[Instructions for the task]
Exactly as written, print every line of the listing below and omit its pictures.

+++ Listed records

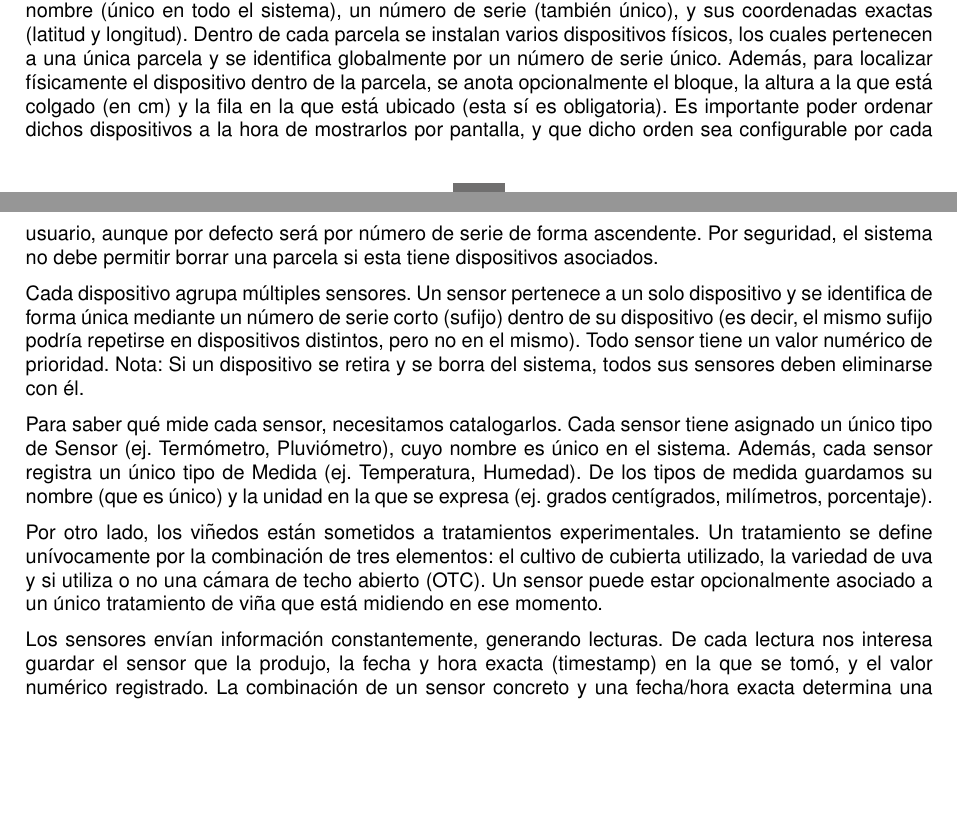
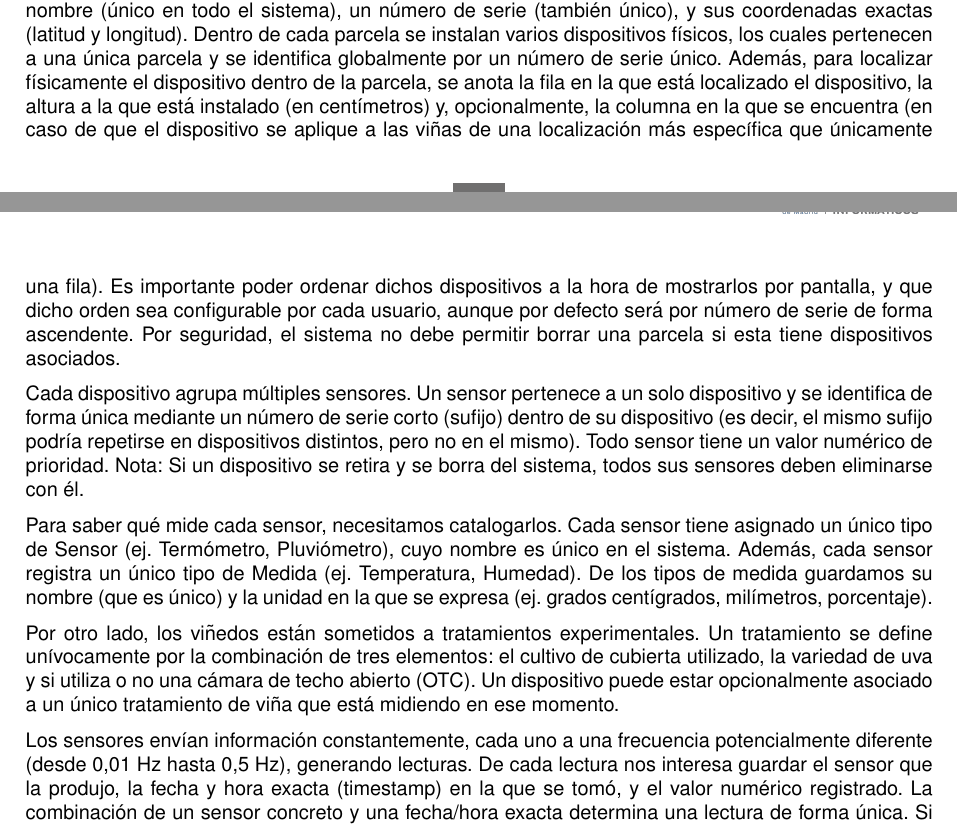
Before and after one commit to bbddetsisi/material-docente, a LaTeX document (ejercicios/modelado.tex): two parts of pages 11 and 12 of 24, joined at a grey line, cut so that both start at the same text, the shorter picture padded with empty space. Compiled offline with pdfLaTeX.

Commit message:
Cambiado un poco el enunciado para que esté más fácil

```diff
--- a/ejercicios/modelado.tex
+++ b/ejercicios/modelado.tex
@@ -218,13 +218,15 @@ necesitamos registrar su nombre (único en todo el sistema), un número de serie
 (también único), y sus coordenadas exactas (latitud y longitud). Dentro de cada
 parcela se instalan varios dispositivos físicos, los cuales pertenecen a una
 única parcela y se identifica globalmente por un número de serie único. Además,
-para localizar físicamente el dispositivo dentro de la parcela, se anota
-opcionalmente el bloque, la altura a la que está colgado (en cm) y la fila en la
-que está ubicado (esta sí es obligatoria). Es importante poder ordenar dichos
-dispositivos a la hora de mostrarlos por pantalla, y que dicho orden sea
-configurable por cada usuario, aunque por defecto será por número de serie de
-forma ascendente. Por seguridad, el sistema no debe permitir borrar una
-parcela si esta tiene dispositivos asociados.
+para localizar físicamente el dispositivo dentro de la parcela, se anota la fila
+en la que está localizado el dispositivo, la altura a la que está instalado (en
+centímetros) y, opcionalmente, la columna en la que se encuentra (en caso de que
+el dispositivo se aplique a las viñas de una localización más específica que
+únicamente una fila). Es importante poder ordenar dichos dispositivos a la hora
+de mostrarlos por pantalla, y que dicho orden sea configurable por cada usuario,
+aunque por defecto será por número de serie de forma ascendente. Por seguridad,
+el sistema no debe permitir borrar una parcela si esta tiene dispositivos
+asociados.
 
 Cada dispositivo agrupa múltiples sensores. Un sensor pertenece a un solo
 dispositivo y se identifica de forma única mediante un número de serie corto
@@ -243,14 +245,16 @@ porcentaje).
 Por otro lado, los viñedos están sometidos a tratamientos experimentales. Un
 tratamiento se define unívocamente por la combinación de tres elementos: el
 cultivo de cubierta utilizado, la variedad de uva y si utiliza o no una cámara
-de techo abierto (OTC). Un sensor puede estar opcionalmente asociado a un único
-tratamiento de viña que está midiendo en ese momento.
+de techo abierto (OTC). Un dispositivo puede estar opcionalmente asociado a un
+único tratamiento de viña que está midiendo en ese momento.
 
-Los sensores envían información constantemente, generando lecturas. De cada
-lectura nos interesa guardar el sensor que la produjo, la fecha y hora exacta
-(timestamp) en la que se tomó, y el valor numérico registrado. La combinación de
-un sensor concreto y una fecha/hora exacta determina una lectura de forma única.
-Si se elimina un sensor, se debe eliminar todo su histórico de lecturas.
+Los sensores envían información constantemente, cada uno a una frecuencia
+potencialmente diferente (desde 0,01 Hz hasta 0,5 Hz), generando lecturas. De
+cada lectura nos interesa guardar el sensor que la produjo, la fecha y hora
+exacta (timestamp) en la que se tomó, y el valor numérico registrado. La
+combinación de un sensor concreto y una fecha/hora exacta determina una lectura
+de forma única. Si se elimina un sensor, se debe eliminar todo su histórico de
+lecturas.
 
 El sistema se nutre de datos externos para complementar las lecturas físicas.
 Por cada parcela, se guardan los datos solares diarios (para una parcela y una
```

++++++

[Exercise solution]
Before and after one commit to bbddetsisi/material-docente, a LaTeX document (ejercicios/modelado.tex): two parts of pages 11 and 12 of 24, joined at a grey line, cut so that both start at the same text, the shorter picture padded with empty space. Compiled offline with pdfLaTeX.

Commit message:
Cambiado un poco el enunciado para que esté más fácil

```diff
--- a/ejercicios/modelado.tex
+++ b/ejercicios/modelado.tex
@@ -218,13 +218,15 @@ necesitamos registrar su nombre (único en todo el sistema), un número de serie
 (también único), y sus coordenadas exactas (latitud y longitud). Dentro de cada
 parcela se instalan varios dispositivos físicos, los cuales pertenecen a una
 única parcela y se identifica globalmente por un número de serie único. Además,
-para localizar físicamente el dispositivo dentro de la parcela, se anota
-opcionalmente el bloque, la altura a la que está colgado (en cm) y la fila en la
-que está ubicado (esta sí es obligatoria). Es importante poder ordenar dichos
-dispositivos a la hora de mostrarlos por pantalla, y que dicho orden sea
-configurable por cada usuario, aunque por defecto será por número de serie de
-forma ascendente. Por seguridad, el sistema no debe permitir borrar una
-parcela si esta tiene dispositivos asociados.
+para localizar físicamente el dispositivo dentro de la parcela, se anota la fila
+en la que está localizado el dispositivo, la altura a la que está instalado (en
+centímetros) y, opcionalmente, la columna en la que se encuentra (en caso de que
+el dispositivo se aplique a las viñas de una localización más específica que
+únicamente una fila). Es importante poder ordenar dichos dispositivos a la hora
+de mostrarlos por pantalla, y que dicho orden sea configurable por cada usuario,
+aunque por defecto será por número de serie de forma ascendente. Por seguridad,
+el sistema no debe permitir borrar una parcela si esta tiene dispositivos
+asociados.
 
 Cada dispositivo agrupa múltiples sensores. Un sensor pertenece a un solo
 dispositivo y se identifica de forma única mediante un número de serie corto
@@ -243,14 +245,16 @@ porcentaje).
 Por otro lado, los viñedos están sometidos a tratamientos experimentales. Un
 tratamiento se define unívocamente por la combinación de tres elementos: el
 cultivo de cubierta utilizado, la variedad de uva y si utiliza o no una cámara
-de techo abierto (OTC). Un sensor puede estar opcionalmente asociado a un único
-tratamiento de viña que está midiendo en ese momento.
+de techo abierto (OTC). Un dispositivo puede estar opcionalmente asociado a un
+único tratamiento de viña que está midiendo en ese momento.
 
-Los sensores envían información constantemente, generando lecturas. De cada
-lectura nos interesa guardar el sensor que la produjo, la fecha y hora exacta
-(timestamp) en la que se tomó, y el valor numérico registrado. La combinación de
-un sensor concreto y una fecha/hora exacta determina una lectura de forma única.
-Si se elimina un sensor, se debe eliminar todo su histórico de lecturas.
+Los sensores envían información constantemente, cada uno a una frecuencia
+potencialmente diferente (desde 0,01 Hz hasta 0,5 Hz), generando lecturas. De
+cada lectura nos interesa guardar el sensor que la produjo, la fecha y hora
+exacta (timestamp) en la que se tomó, y el valor numérico registrado. La
+combinación de un sensor concreto y una fecha/hora exacta determina una lectura
+de forma única. Si se elimina un sensor, se debe eliminar todo su histórico de
+lecturas.
 
 El sistema se nutre de datos externos para complementar las lecturas físicas.
 Por cada parcela, se guardan los datos solares diarios (para una parcela y una
```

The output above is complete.